When I moved to D.C., I was pleased to find a “local” paper. The big newspapers are not always geared to the local residents. But what is the Washington City Paper’s problem? You have in the past months really turned your guns not on the wrongs of the city, but on the people who are trying to correct those wrongs. You are seeking out people who are fighting for their community and belittling them for it.
Has the City Paper gotten into bed with the city government? You say, “As a D.C. taxpayer and eventual patron of the new Columbia Heights development, though, Guyot has as much right to spout off on the dispute as anyone else” (Loose Lips, 1/21). You failed to point out that in the same radio show that Guyot spoke on, a person who lives in Columbia Heights said, “I am tired of radical outsiders making decisions for my community.”

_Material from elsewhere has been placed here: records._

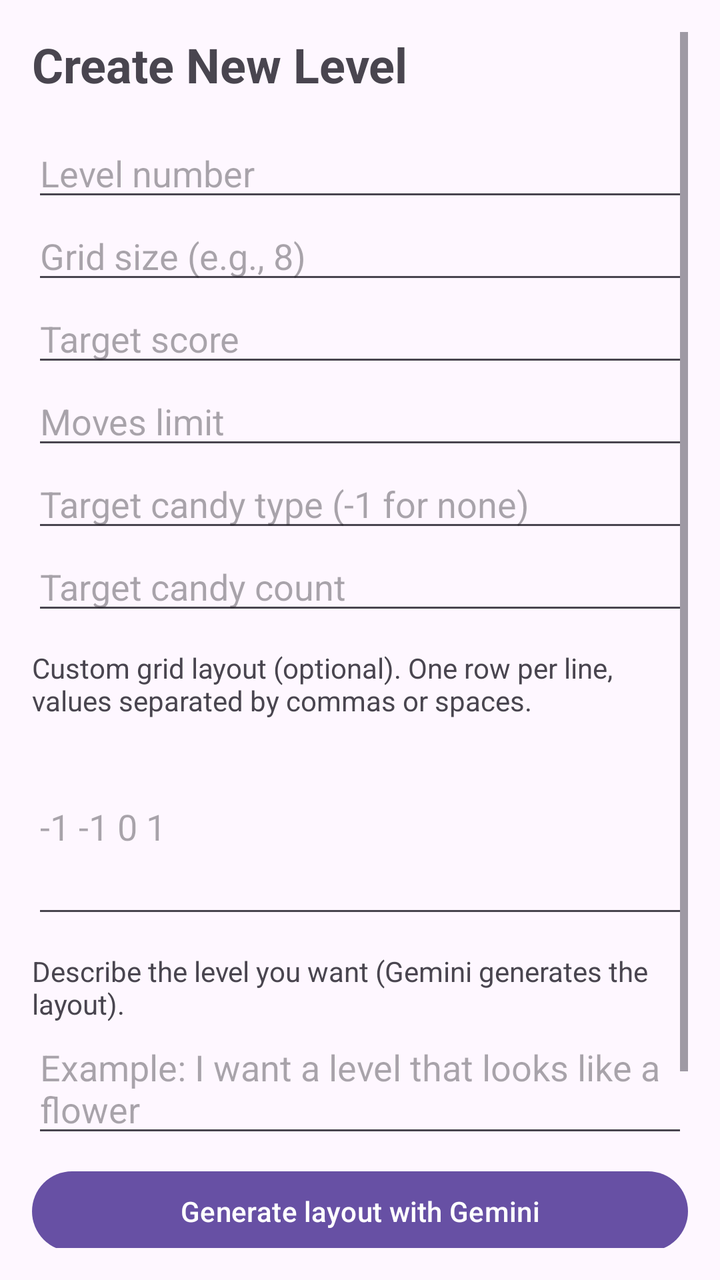
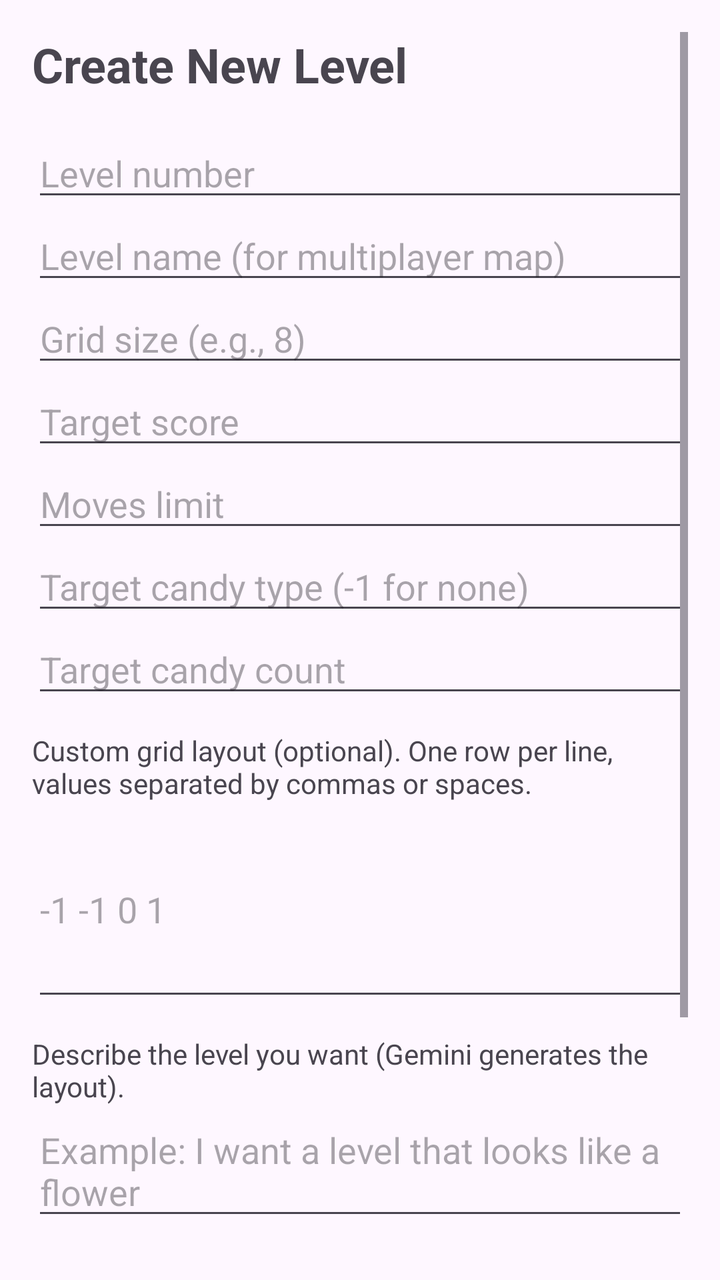

The first picture is an Android layout as it rendered before a commit; the second is the same layout after the commit. The layout source and the unified diff follow.
<!-- AndroidManifest.xml: application theme Theme.Travellog -->
<!-- res/layout/activity_create_level.xml -->
<?xml version="1.0" encoding="utf-8"?>
<ScrollView xmlns:android="http://schemas.android.com/apk/res/android"
    android:layout_width="match_parent"
    android:layout_height="match_parent"
    android:fillViewport="true"
    android:padding="16dp">

    <LinearLayout
        android:layout_width="match_parent"
        android:layout_height="wrap_content"
        android:orientation="vertical">

        <TextView
            android:layout_width="wrap_content"
            android:layout_height="wrap_content"
            android:text="Create New Level"
            android:textSize="24sp"
            android:textStyle="bold"
            android:layout_marginBottom="16dp" />

        <EditText
            android:id="@+id/input_level_number"
            android:layout_width="match_parent"
            android:layout_height="wrap_content"
            android:hint="Level number"
            android:inputType="number" />

        <EditText
            android:id="@+id/input_grid_size"
            android:layout_width="match_parent"
            android:layout_height="wrap_content"
            android:hint="Grid size (e.g., 8)"
            android:inputType="number" />

        <EditText
            android:id="@+id/input_target_score"
            android:layout_width="match_parent"
            android:layout_height="wrap_content"
            android:hint="Target score"
            android:inputType="number" />

        <EditText
            android:id="@+id/input_moves_limit"
            android:layout_width="match_parent"
            android:layout_height="wrap_content"
            android:hint="Moves limit"
            android:inputType="number" />

        <EditText
            android:id="@+id/input_target_candy_type"
            android:layout_width="match_parent"
            android:layout_height="wrap_content"
            android:hint="Target candy type (-1 for none)"
            android:inputType="number" />

        <EditText
            android:id="@+id/input_target_candy_count"
            android:layout_width="match_parent"
            android:layout_height="wrap_content"
            android:hint="Target candy count"
            android:inputType="number" />

        <TextView
            android:layout_width="wrap_content"
            android:layout_height="wrap_content"
            android:text="Custom grid layout (optional). One row per line, values separated by commas or spaces."
            android:layout_marginTop="12dp" />

        <EditText
            android:id="@+id/input_custom_grid"
            android:layout_width="match_parent"
            android:layout_height="wrap_content"
            android:hint="-1 -1 0 1"
            android:inputType="textMultiLine"
            android:minLines="4" />
        <TextView
            android:layout_width="wrap_content"
            android:layout_height="wrap_content"
            android:text="Describe the level you want (Gemini generates the layout)."
            android:layout_marginTop="12dp" />

        <EditText
            android:id="@+id/input_prompt"
            android:layout_width="match_parent"
            android:layout_height="wrap_content"
            android:hint="Example: I want a level that looks like a flower"
            android:inputType="textMultiLine"
            android:minLines="2" />

        <Button
            android:id="@+id/btn_generate_layout"
            android:layout_width="match_parent"
            android:layout_height="wrap_content"
            android:layout_marginTop="8dp"
            android:text="Generate layout with Gemini" />

        <TextView
            android:id="@+id/text_ai_preview"
            android:layout_width="match_parent"
            android:layout_height="wrap_content"
            android:layout_marginTop="12dp"
            android:background="#22000000"
            android:padding="12dp"
            android:text="AI Preview will appear here after generation"
            android:textColor="#FFFFFFFF"
            android:textSize="14sp" />
        <LinearLayout
            android:layout_width="match_parent"
            android:layout_height="wrap_content"
            android:layout_marginTop="16dp"
            android:orientation="horizontal">

            <Button
                android:id="@+id/btn_save_level"
                android:layout_width="0dp"
                android:layout_height="wrap_content"
                android:layout_weight="1"
                android:text="Preview" />

            <Button
                android:id="@+id/btn_cancel_level"
                android:layout_width="0dp"
                android:layout_height="wrap_content"
                android:layout_weight="1"
                android:layout_marginStart="12dp"
                android:text="Cancel" />
        </LinearLayout>
    </LinearLayout>
</ScrollView>
<!-- resources referenced by this layout -->
<resources>
  <style name="Theme.Travellog" parent="Base.Theme.Travellog" />
  <style name="Base.Theme.Travellog" parent="Theme.Material3.DayNight.NoActionBar">
          
          
      </style>
</resources>

<!-- the commit's change to res/layout/activity_create_level.xml (unified diff, before → after) -->
@@ -25,6 +25,12 @@
             android:hint="Level number"
             android:inputType="number" />
 
+        <EditText
+            android:id="@+id/input_level_name"
+            android:layout_width="match_parent"
+            android:layout_height="wrap_content"
+            android:hint="Level name (for multiplayer map)"
+            android:inputType="textCapWords" />
         <EditText
             android:id="@+id/input_grid_size"
             android:layout_width="match_parent"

Well, City Paper, I technically live in Columbia Heights—as a matter of fact, I live in the heart of Columbia Heights, only a block and a half from the current development issue. I do own my home and therefore am a taxpayer. Are you saying I do not have a right to voice my opinion—or is it just that when I do, you’ll attempt to belittle me for it? What I find to be even worse is that you are not telling the real story: that very few people who “technically” live in Columbia Heights are in support of the current development; that the only ones who have come out in support from Columbia Heights have been appointed to the Development Corporation of Columbia Heights board (the only entity in the “community” that’s going to make any money from this); that at the mayor’s “mediation,” called to find a solution to the Redevelopment Land Agency problem, only one person who “technically” lives in Columbia Heights was at the table in support of the RLA (Mack James just got an appointment to DCCH’s board), while opponents of the plans were all residents of Columbia Heights.
Local papers have always been very good at giving the community a voice, but not here in Washington, D.C. We have a local paper whose job is to crush the very thing that made this country great: people willing to stand up and say, “This is wrong!”